**Exercise input:**
════════════════════

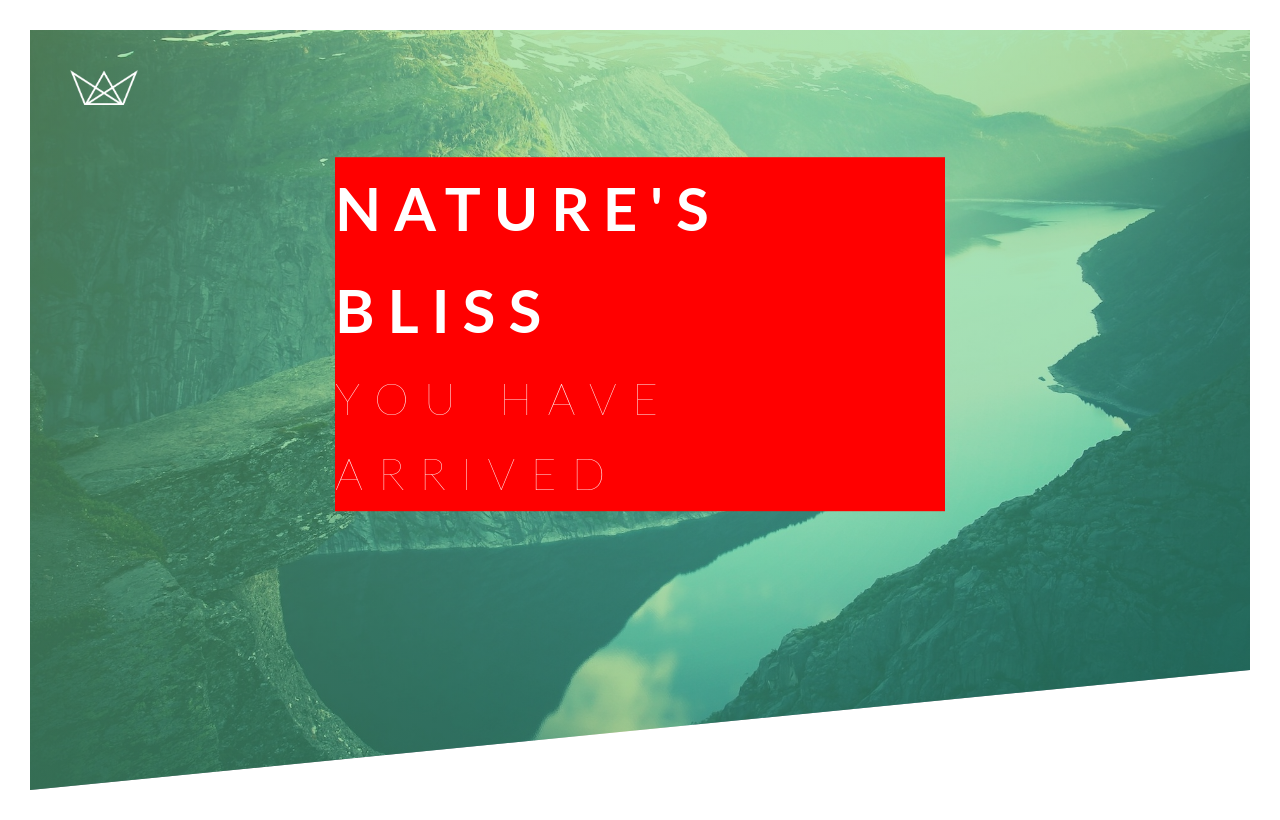
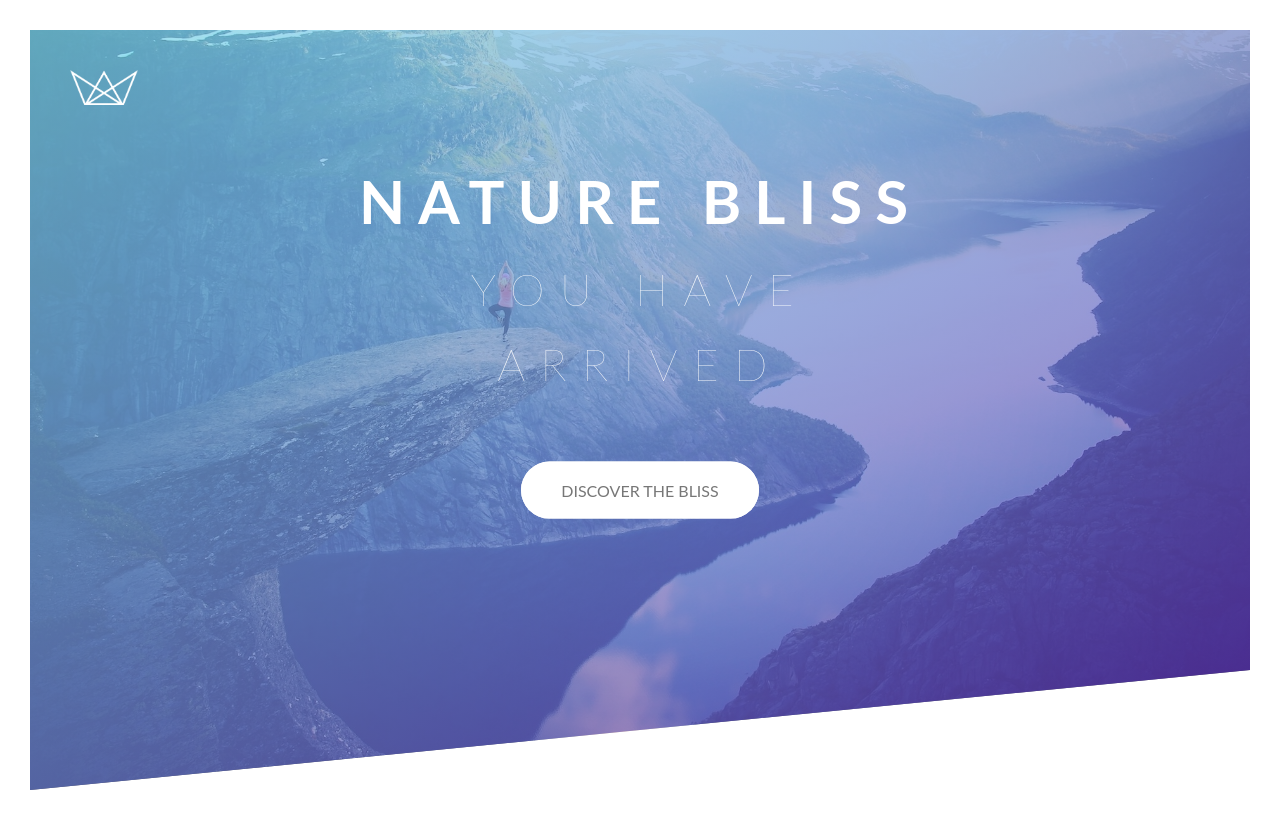
Before and after one commit to Jozefw/advanced-css3, a plain HTML site: page Natours/starter/index.html in a window 1280 px wide. Drawn offline with Linux system fonts and the light colour scheme; files that its build step writes are made by us from their sources.

Commit message:
second commit animation of buttons

```diff
--- a/Natours/starter/css/style.css
+++ b/Natours/starter/css/style.css
@@ -27,8 +27,8 @@ body{
     height: 95vh;
     background-image:linear-gradient(
         to right bottom,
-        rgba(126, 213, 111, .5),
-        rgba(40, 180, 133, .5)),
+        rgba(127, 226, 243, 0.7),
+        rgba(94, 40, 180, 0.7)),
         url("../img/hero.jpg");
     background-size: cover;
     background-position: top;
@@ -46,12 +46,14 @@ body{
     position: absolute;
     top: 40%;
     left: 50%;
-    background-color: red;
     transform: translate(-50%,-50%);
+    text-align: center;
 }
 .heading-primary {
     color: #fff;
     text-transform: uppercase;
+    text-align: center;
+    backface-visibility: hidden;
 }
 
 .heading-primary-main{
@@ -59,6 +61,9 @@ body{
     font-size: 60px;
     font-weight: 700;
     letter-spacing: 13px;
+    animation-name: moveInLeft;
+    animation-duration: 2s;
+    animation-timing-function: ease-in;
 }
 
 .heading-primary-sub{
@@ -66,4 +71,90 @@ body{
     font-size: 44px;
     font-weight: 100;
     letter-spacing: 15.4px;
+    animation-name: moveInRight;
+    animation-duration: 2s;
+    animation-timing-function: ease-in;
+    margin-bottom: 60px;
 }
+
+@keyframes moveInLeft {
+    0% {
+        opacity: 0;
+        transform: translateX(-100px);
+    }
+    80% {
+        transform: translateX(15px)
+    }
+    100% {
+        opacity: 1;
+        transform: translate(0)
+    }
+    }
+
+    @keyframes moveInRight {
+        0% {
+            opacity: 0;
+            transform: translateX(100px);
+        }
+        80% {
+            transform: translateX(-15px)
+        }
+        100% {
+            opacity: 1;
+            transform: translate(0)
+        }
+        }
+
+        @keyframes moveInBottome {
+            0% {
+                opacity: 0;
+                transform: translateX(100px);
+            }
+
+            100% {
+                opacity: 1;
+                transform: translate(0)
+            }
+            }
+        .btn:link,
+        .btn:visited {
+            text-decoration: none;
+            text-transform: uppercase;
+            color: inherit;
+            padding: 15px 40px;
+            display: inline-block;
+            border-radius: 80px;
+            transition: all .1s;
+            position: relative;
+        }
+        .btn:hover{
+            transform:translateY(-5px);
+            box-shadow: 0 10px 20px rgba(0,0,0,.5);
+        }
+        .btn:active{
+            transform: translateY(-1px);
+            box-shadow: 0 5px 10px rgba(0,0,0,.5);
+        }
+        .btn-white {
+            background-color: #fff;
+            color: #777;
+        }
+        .btn-white::after{
+            background-color: #fff;
+        }
+        .btn::after{
+            content: "";
+            display: inline-block;
+            width: 100%;
+            height: 100%;
+            border-radius: 80px;
+            position: absolute;
+            top: 0;
+            left: 0;
+            z-index: -1;
+            transition: all .4s;
+        }
+        .btn:hover::after{
+            transform: scaleY(1.5) scaleX(1.4);
+            opacity: 0;
+        }
--- a/Natours/starter/index.html
+++ b/Natours/starter/index.html
@@ -22,11 +22,11 @@
 
             <div class="text-box">
                     <h1 class="heading-primary">
-                    <span class="heading-primary-main">Nature's Bliss</span>
+                        <span class="heading-primary-main">Nature Bliss</span>
                         <span class="heading-primary-sub">You Have Arrived</span>
                     </h1>
+                    <a href="#" class="btn btn-white">Discover the Bliss</a>
             </div>
-
         </header>
 
 
```
Lines whose indentation alone changed are shown as unchanged.
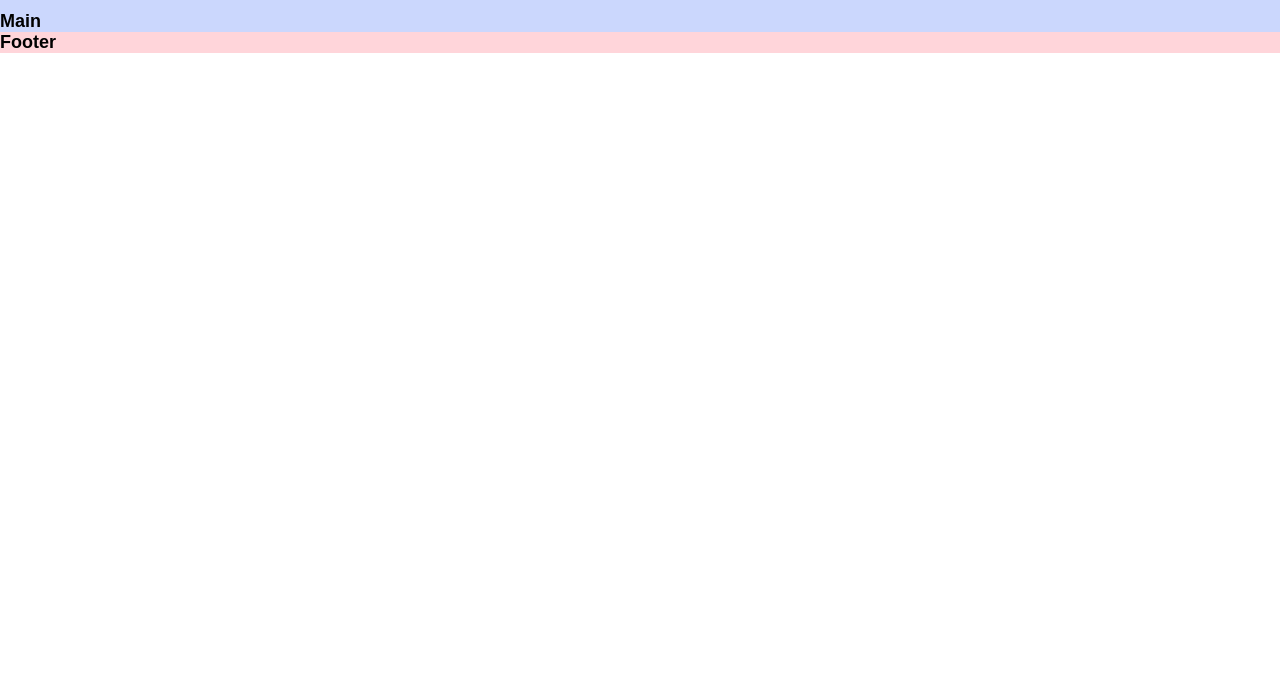
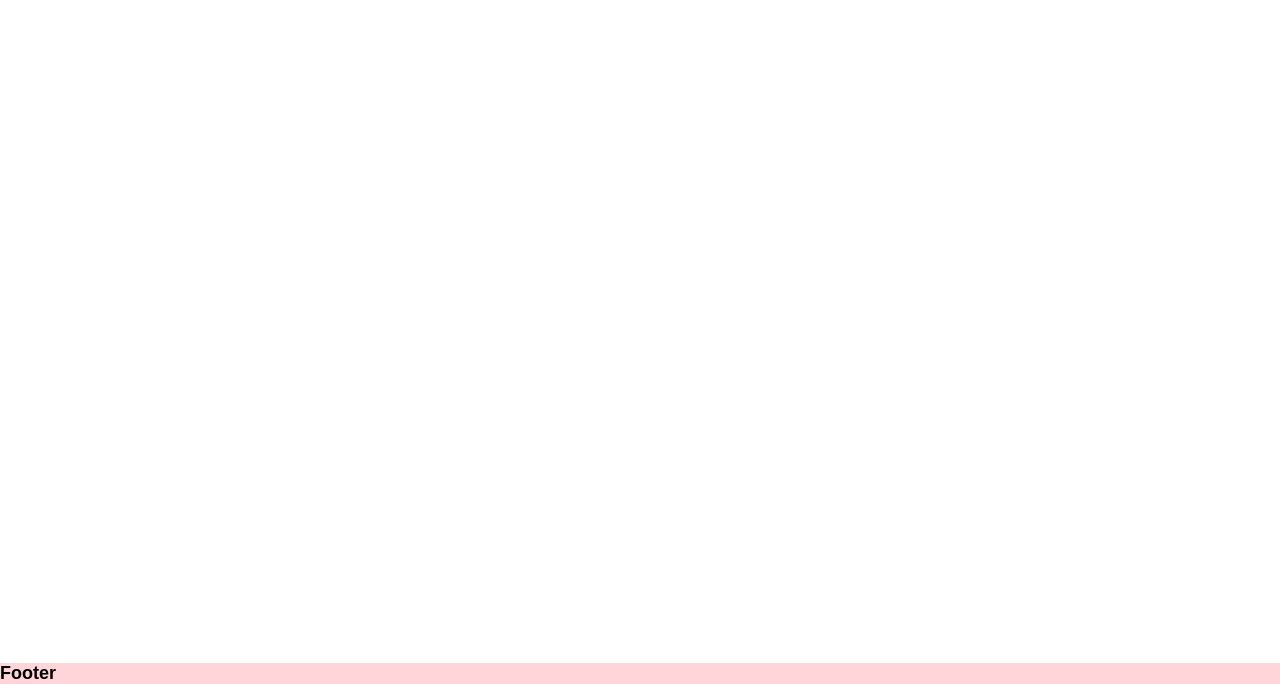
Before and after one commit to MiguelSerralde/pokedesk_Devf, a plain HTML site: page index.html in a window 1280 px wide. Shown: the part 116-800 px from the top of the page. Drawn offline with Linux system fonts and the light colour scheme.

Commit message:
FirstChange

```diff
--- a/css/style.css
+++ b/css/style.css
@@ -22,6 +22,9 @@ nav {
 
 main {
     background-color: #cbd7fd;
+    border-top: 2px solid;
+    padding-top: 20px;
+    width: 100%;
 }
 
 aside {
@@ -34,6 +37,8 @@ footer {
 
 .middle {
     display: flex;
+    height: 95%;
+    width: 100%;
 }
 
 .wrapper {
@@ -44,12 +49,6 @@ footer {
 
 aside, nav {
     flex: 1;
-}
-
-main {
-    border-top: 2px solid;
-    padding-top: 20px;
-    width: 100%;
 }
 
 .menu-left {
@@ -97,6 +96,17 @@ main {
     height: 100px;
 }
 
+.gallery {
+    display: inline-block;
+    columns: 6 200px;
+    column-gap: 10px;
+}
+
+.image-1 {
+    background-color: black;
+    width: 200px;
+}
+
 @media (max-width: 600px) {
     .middle {
         flex-direction: column;
--- a/index.html
+++ b/index.html
@@ -28,9 +28,11 @@
         </header>
 
         <section class="middle">
+            <div class="gallery">
+                <div class="image-1">
 
-            <main>Main</main>
-
+                </div>
+            </div>
         </section>
 
         <footer>Footer</footer>
```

════════════════════

**Your instructions:**
Reproduce the listing verbatim, and keep the pictures out of the copy.

**Task answer:**
Before and after one commit to Jozefw/advanced-css3, a plain HTML site: page Natours/starter/index.html in a window 1280 px wide. Drawn offline with Linux system fonts and the light colour scheme; files that its build step writes are made by us from their sources.

Commit message:
second commit animation of buttons

```diff
--- a/Natours/starter/css/style.css
+++ b/Natours/starter/css/style.css
@@ -27,8 +27,8 @@ body{
     height: 95vh;
     background-image:linear-gradient(
         to right bottom,
-        rgba(126, 213, 111, .5),
-        rgba(40, 180, 133, .5)),
+        rgba(127, 226, 243, 0.7),
+        rgba(94, 40, 180, 0.7)),
         url("../img/hero.jpg");
     background-size: cover;
     background-position: top;
@@ -46,12 +46,14 @@ body{
     position: absolute;
     top: 40%;
     left: 50%;
-    background-color: red;
     transform: translate(-50%,-50%);
+    text-align: center;
 }
 .heading-primary {
     color: #fff;
     text-transform: uppercase;
+    text-align: center;
+    backface-visibility: hidden;
 }
 
 .heading-primary-main{
@@ -59,6 +61,9 @@ body{
     font-size: 60px;
     font-weight: 700;
     letter-spacing: 13px;
+    animation-name: moveInLeft;
+    animation-duration: 2s;
+    animation-timing-function: ease-in;
 }
 
 .heading-primary-sub{
@@ -66,4 +71,90 @@ body{
     font-size: 44px;
     font-weight: 100;
     letter-spacing: 15.4px;
+    animation-name: moveInRight;
+    animation-duration: 2s;
+    animation-timing-function: ease-in;
+    margin-bottom: 60px;
 }
+
+@keyframes moveInLeft {
+    0% {
+        opacity: 0;
+        transform: translateX(-100px);
+    }
+    80% {
+        transform: translateX(15px)
+    }
+    100% {
+        opacity: 1;
+        transform: translate(0)
+    }
+    }
+
+    @keyframes moveInRight {
+        0% {
+            opacity: 0;
+            transform: translateX(100px);
+        }
+        80% {
+            transform: translateX(-15px)
+        }
+        100% {
+            opacity: 1;
+            transform: translate(0)
+        }
+        }
+
+        @keyframes moveInBottome {
+            0% {
+                opacity: 0;
+                transform: translateX(100px);
+            }
+
+            100% {
+                opacity: 1;
+                transform: translate(0)
+            }
+            }
+        .btn:link,
+        .btn:visited {
+            text-decoration: none;
+            text-transform: uppercase;
+            color: inherit;
+            padding: 15px 40px;
+            display: inline-block;
+            border-radius: 80px;
+            transition: all .1s;
+            position: relative;
+        }
+        .btn:hover{
+            transform:translateY(-5px);
+            box-shadow: 0 10px 20px rgba(0,0,0,.5);
+        }
+        .btn:active{
+            transform: translateY(-1px);
+            box-shadow: 0 5px 10px rgba(0,0,0,.5);
+        }
+        .btn-white {
+            background-color: #fff;
+            color: #777;
+        }
+        .btn-white::after{
+            background-color: #fff;
+        }
+        .btn::after{
+            content: "";
+            display: inline-block;
+            width: 100%;
+            height: 100%;
+            border-radius: 80px;
+            position: absolute;
+            top: 0;
+            left: 0;
+            z-index: -1;
+            transition: all .4s;
+        }
+        .btn:hover::after{
+            transform: scaleY(1.5) scaleX(1.4);
+            opacity: 0;
+        }
--- a/Natours/starter/index.html
+++ b/Natours/starter/index.html
@@ -22,11 +22,11 @@
 
             <div class="text-box">
                     <h1 class="heading-primary">
-                    <span class="heading-primary-main">Nature's Bliss</span>
+                        <span class="heading-primary-main">Nature Bliss</span>
                         <span class="heading-primary-sub">You Have Arrived</span>
                     </h1>
+                    <a href="#" class="btn btn-white">Discover the Bliss</a>
             </div>
-
         </header>
 
 
```
Lines whose indentation alone changed are shown as unchanged.
Before and after one commit to MiguelSerralde/pokedesk_Devf, a plain HTML site: page index.html in a window 1280 px wide. Shown: the part 116-800 px from the top of the page. Drawn offline with Linux system fonts and the light colour scheme.

Commit message:
FirstChange

```diff
--- a/css/style.css
+++ b/css/style.css
@@ -22,6 +22,9 @@ nav {
 
 main {
     background-color: #cbd7fd;
+    border-top: 2px solid;
+    padding-top: 20px;
+    width: 100%;
 }
 
 aside {
@@ -34,6 +37,8 @@ footer {
 
 .middle {
     display: flex;
+    height: 95%;
+    width: 100%;
 }
 
 .wrapper {
@@ -44,12 +49,6 @@ footer {
 
 aside, nav {
     flex: 1;
-}
-
-main {
-    border-top: 2px solid;
-    padding-top: 20px;
-    width: 100%;
 }
 
 .menu-left {
@@ -97,6 +96,17 @@ main {
     height: 100px;
 }
 
+.gallery {
+    display: inline-block;
+    columns: 6 200px;
+    column-gap: 10px;
+}
+
+.image-1 {
+    background-color: black;
+    width: 200px;
+}
+
 @media (max-width: 600px) {
     .middle {
         flex-direction: column;
--- a/index.html
+++ b/index.html
@@ -28,9 +28,11 @@
         </header>
 
         <section class="middle">
+            <div class="gallery">
+                <div class="image-1">
 
-            <main>Main</main>
-
+                </div>
+            </div>
         </section>
 
         <footer>Footer</footer>
```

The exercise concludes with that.